_The problem:_ Report all lines below with the word "typefaces".

Records for this task START

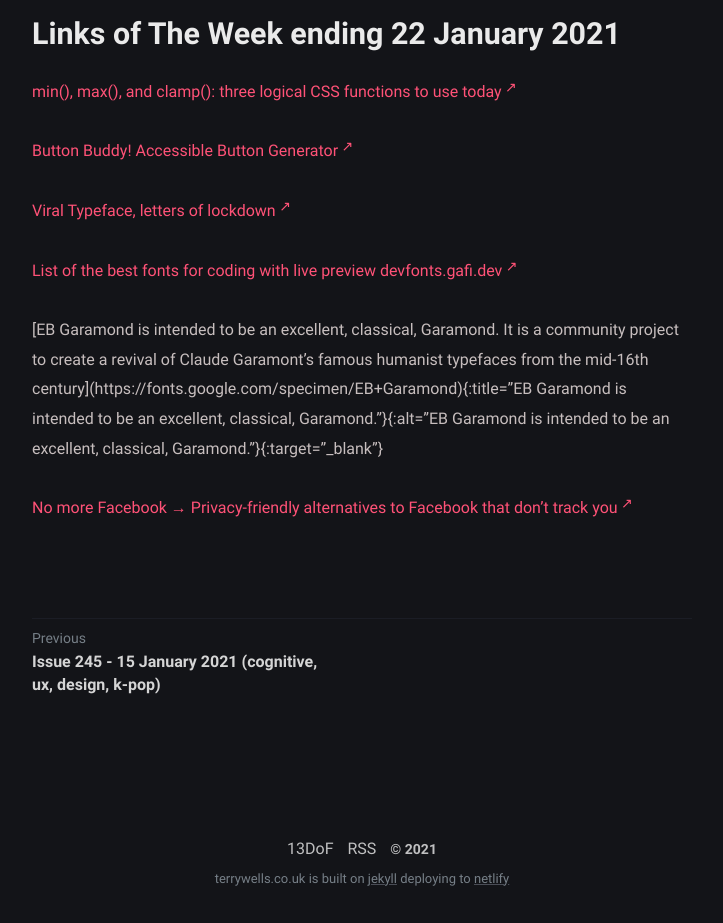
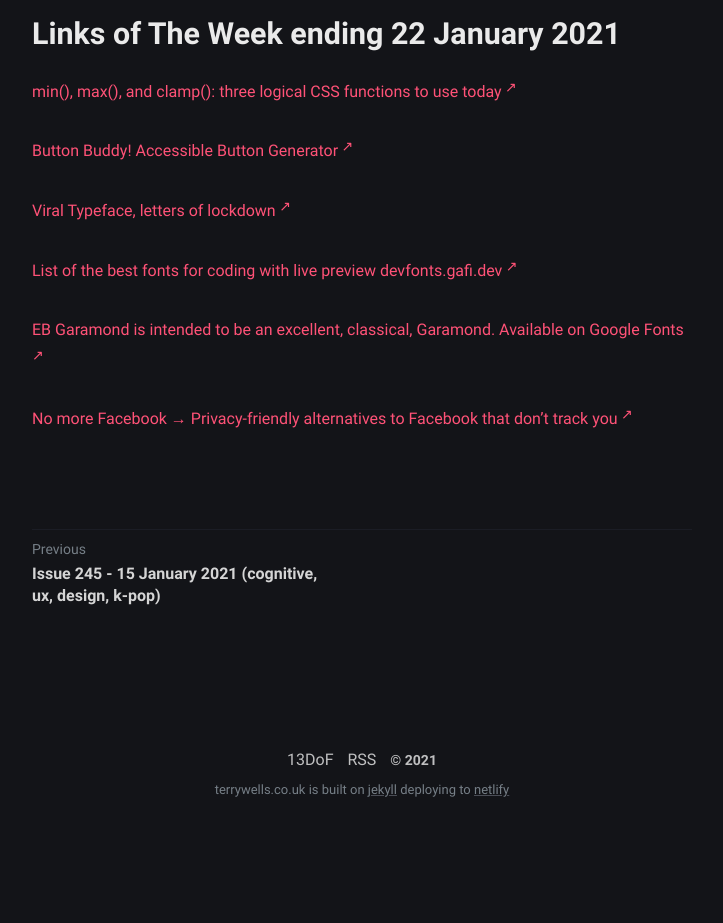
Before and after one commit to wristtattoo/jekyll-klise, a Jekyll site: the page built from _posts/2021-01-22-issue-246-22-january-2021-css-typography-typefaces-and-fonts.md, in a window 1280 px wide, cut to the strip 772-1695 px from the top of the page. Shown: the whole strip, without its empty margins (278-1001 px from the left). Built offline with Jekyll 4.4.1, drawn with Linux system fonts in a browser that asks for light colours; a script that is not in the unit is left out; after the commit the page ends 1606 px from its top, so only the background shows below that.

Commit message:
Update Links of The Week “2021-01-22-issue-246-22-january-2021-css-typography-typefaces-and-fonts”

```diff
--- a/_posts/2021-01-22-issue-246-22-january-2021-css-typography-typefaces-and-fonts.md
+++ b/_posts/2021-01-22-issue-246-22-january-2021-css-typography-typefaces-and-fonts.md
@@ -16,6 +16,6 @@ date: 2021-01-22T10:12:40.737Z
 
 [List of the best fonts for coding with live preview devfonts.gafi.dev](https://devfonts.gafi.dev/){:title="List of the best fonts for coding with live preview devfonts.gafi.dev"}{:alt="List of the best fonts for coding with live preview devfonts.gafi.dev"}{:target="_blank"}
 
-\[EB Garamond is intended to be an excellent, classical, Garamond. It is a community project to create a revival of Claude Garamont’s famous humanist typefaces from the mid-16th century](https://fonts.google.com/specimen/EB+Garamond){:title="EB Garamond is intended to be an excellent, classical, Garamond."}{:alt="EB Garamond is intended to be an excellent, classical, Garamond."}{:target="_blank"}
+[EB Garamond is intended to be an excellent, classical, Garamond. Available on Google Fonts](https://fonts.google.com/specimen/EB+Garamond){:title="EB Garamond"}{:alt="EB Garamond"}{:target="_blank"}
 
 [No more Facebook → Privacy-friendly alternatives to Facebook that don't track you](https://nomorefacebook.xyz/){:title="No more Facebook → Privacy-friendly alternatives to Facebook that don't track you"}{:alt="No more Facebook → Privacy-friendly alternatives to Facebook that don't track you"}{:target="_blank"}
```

Records for this task END

_Answer for the task:_
Before and after one commit to wristtattoo/jekyll-klise, a Jekyll site: the page built from _posts/2021-01-22-issue-246-22-january-2021-css-typography-typefaces-and-fonts.md, in a window 1280 px wide, cut to the strip 772-1695 px from the top of the page. Shown: the whole strip, without its empty margins (278-1001 px from the left). Built offline with Jekyll 4.4.1, drawn with Linux system fonts in a browser that asks for light colours; a script that is not in the unit is left out; after the commit the page ends 1606 px from its top, so only the background shows below that.
Update Links of The Week “2021-01-22-issue-246-22-january-2021-css-typography-typefaces-and-fonts”
--- a/_posts/2021-01-22-issue-246-22-january-2021-css-typography-typefaces-and-fonts.md
+++ b/_posts/2021-01-22-issue-246-22-january-2021-css-typography-typefaces-and-fonts.md
-\[EB Garamond is intended to be an excellent, classical, Garamond. It is a community project to create a revival of Claude Garamont’s famous humanist typefaces from the mid-16th century](https://fonts.google.com/specimen/EB+Garamond){:title="EB Garamond is intended to be an excellent, classical, Garamond."}{:alt="EB Garamond is intended to be an excellent, classical, Garamond."}{:target="_blank"}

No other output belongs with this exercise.